Well, it wasn’t quite head-on. I wanted to reconnoiter the ground, first, so I broke into Bakir’s office late that night, or as I like to put it, I entered without his prior approval. I flashed the beam from the pen light around his domain. He was obviously a collector of posters, most of them featuring guys in white pajamas and ski masks. There were also a couple of pictures of some dyspeptic, four-eyed mullahs with whom I was unfamiliar. The books on his shelf were curious: The Protocols of the Elders of Zion; Dhimmitude for Dummies ; One Hundred and One Ways to Prepare Hummus; several Korans. I pulled a particularly bulky-looking Koran off the shelf, and a sheaf of loose-leaf notebook paper fell out. I examined the papers closely under my flashlight, and saw, to my consternation, a list of airlines, routes, timetables, a detailed schematic of the regional power grid, and a recipe for anthrax milkshakes. Suddenly, everything had come into focus – primarily because the Sheik had just turned on the overhead light.
He stood there, swathed in white robes, a green turban on his head, and a Smith & Wesson .357 caliber revolver in his hand.

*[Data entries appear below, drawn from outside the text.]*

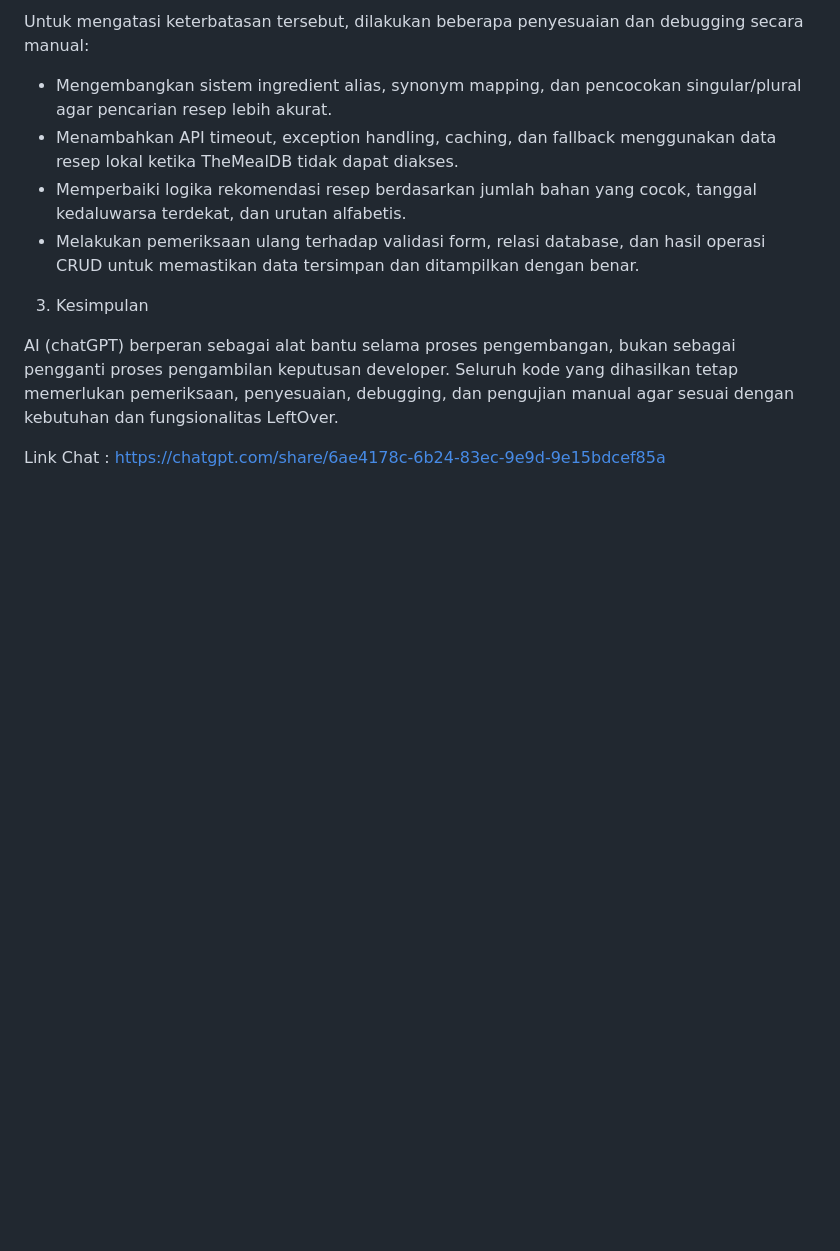
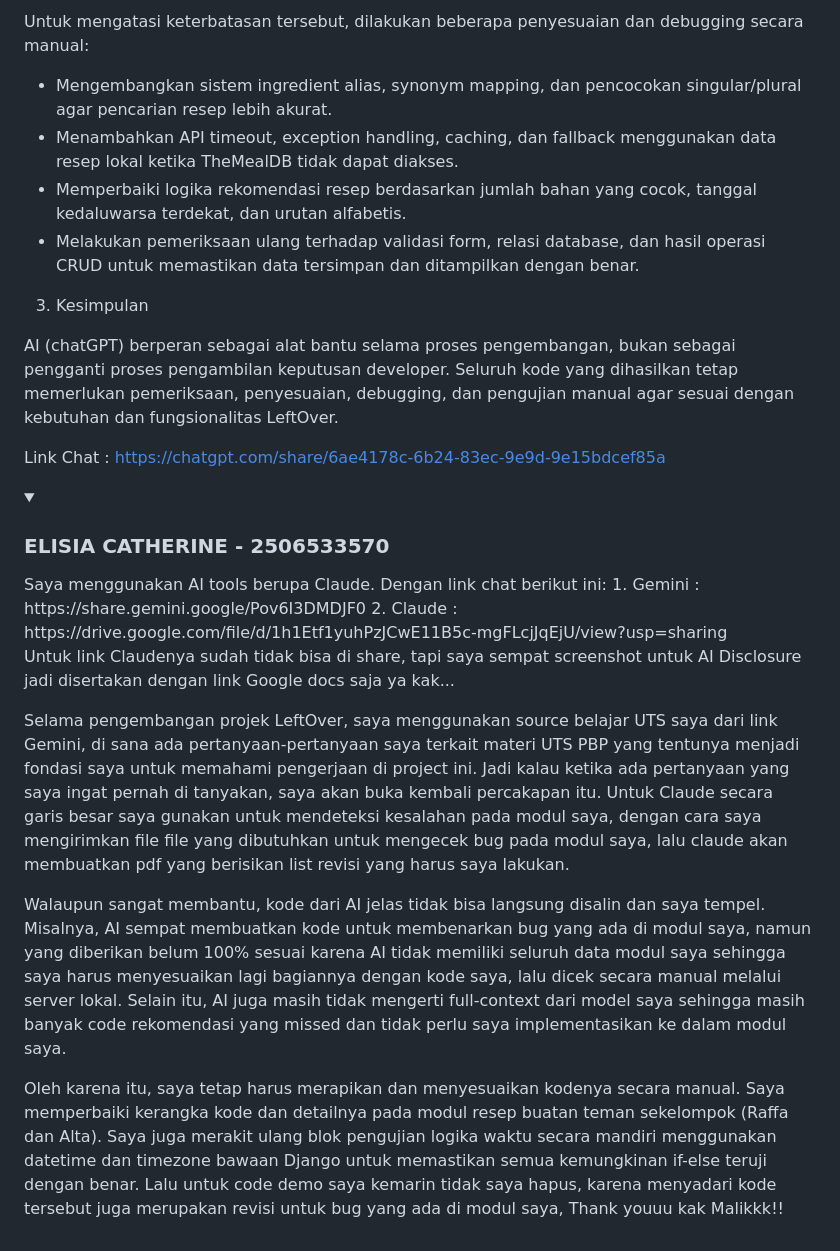
Before and after one commit to PBP-kel-3A/LeftOver, a Markdown page: README.md, the part around one of its changes. Drawn GitHub-style; folded sections open; blank space fills up the shorter version.

Commit message:
docs: update AI Disclosure untuk Review Modul

```diff
--- a/README.md
+++ b/README.md
@@ -309,3 +309,20 @@ Untuk mengatasi keterbatasan tersebut, dilakukan beberapa penyesuaian dan debugg
 AI (chatGPT) berperan sebagai alat bantu selama proses pengembangan, bukan sebagai pengganti proses pengambilan keputusan developer. Seluruh kode yang dihasilkan tetap memerlukan pemeriksaan, penyesuaian, debugging, dan pengujian manual agar sesuai dengan kebutuhan dan fungsionalitas LeftOver.
 
 Link Chat : https://chatgpt.com/share/6ae4178c-6b24-83ec-9e9d-9e15bdcef85a
+</details>
+
+
+<details>
+<summary><h3>ELISIA CATHERINE - 2506533570</h3></summary>
+Saya menggunakan AI tools berupa Claude. Dengan link chat berikut ini:
+1. Gemini : https://share.gemini.google/Pov6I3DMDJF0
+2. Claude : https://drive.google.com/file/d/1h1Etf1yuhPzJCwE11B5c-mgFLcjJqEjU/view?usp=sharing
+
+Untuk link Claudenya sudah tidak bisa di share, tapi saya sempat screenshot untuk AI Disclosure jadi disertakan dengan link Google docs saja ya kak...
+
+Selama pengembangan projek LeftOver, saya menggunakan source belajar UTS saya dari link Gemini, di sana ada pertanyaan-pertanyaan saya terkait materi UTS PBP yang tentunya menjadi fondasi saya untuk memahami pengerjaan di project ini. Jadi kalau ketika ada pertanyaan yang saya ingat pernah di tanyakan, saya akan buka kembali percakapan itu. Untuk Claude secara garis besar saya gunakan untuk mendeteksi kesalahan pada modul saya, dengan cara saya mengirimkan file file yang dibutuhkan untuk mengecek bug pada modul saya, lalu claude akan membuatkan pdf yang berisikan list revisi yang harus saya lakukan.
+
+Walaupun sangat membantu, kode dari AI jelas tidak bisa langsung disalin dan saya tempel. Misalnya, AI sempat membuatkan kode untuk membenarkan bug yang ada di modul saya, namun yang diberikan belum 100% sesuai karena AI tidak memiliki seluruh data modul saya sehingga saya harus menyesuaikan lagi bagiannya dengan kode saya, lalu dicek secara manual melalui server lokal. Selain itu, AI juga masih tidak mengerti full-context dari model saya sehingga masih banyak code rekomendasi yang missed dan tidak perlu saya implementasikan ke dalam modul saya.
+
+Oleh karena itu, saya tetap harus merapikan dan menyesuaikan kodenya secara manual. Saya memperbaiki kerangka kode dan detailnya pada modul resep buatan teman sekelompok (Raffa dan Alta). Saya juga merakit ulang blok pengujian logika waktu secara mandiri menggunakan datetime dan timezone bawaan Django untuk memastikan semua kemungkinan if-else teruji dengan benar. Lalu untuk code demo saya kemarin tidak saya hapus, karena menyadari kode tersebut juga merupakan revisi untuk bug yang ada di modul saya, Thank youuu kak Malikkk!!
+</details>
```
Also changed, not shown: other parts of README.md (+2 -2 lines).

“Good evening, professor. I’m with facilities management and there’ve been some complaints about the temperature control on this floor. Is it hot in here, or is it just me?”
He gave me a wicked smile. “Oh, I imagine it’s just you, my friend, but no need to worry. You’ll be cold enough soon.”
I feigned fear and dropped to my knees. His smile was positively malicious, now. “That’s right, dog of an unbeliever! Submit before the will of Allah! Perhaps He will accept your – how do you call it – your ‘death-bed conversion’”.
Putting my faith in Moe instead of Mohammed, I grasped the edge of the carpet and gave it a tremendous yank. The sheik did a back-flip, and his gun went off, plugging a picture of Saddam Hussein right between the eyes. Congratulating him on his marksmanship, I retrieved the gun, rolled him up in the carpet, fastened it with duct tape and called the FBI.
All the commotion attracted a crowd in front of the building, including Professor Smollet, who had been working late. “Great news, Paco! My Johnson wasn’t in the trunk of my car after all! It was still lying in my office under Fanny Hill!”
The FBI guy gave him a funny look. “Don’t ask”, I said.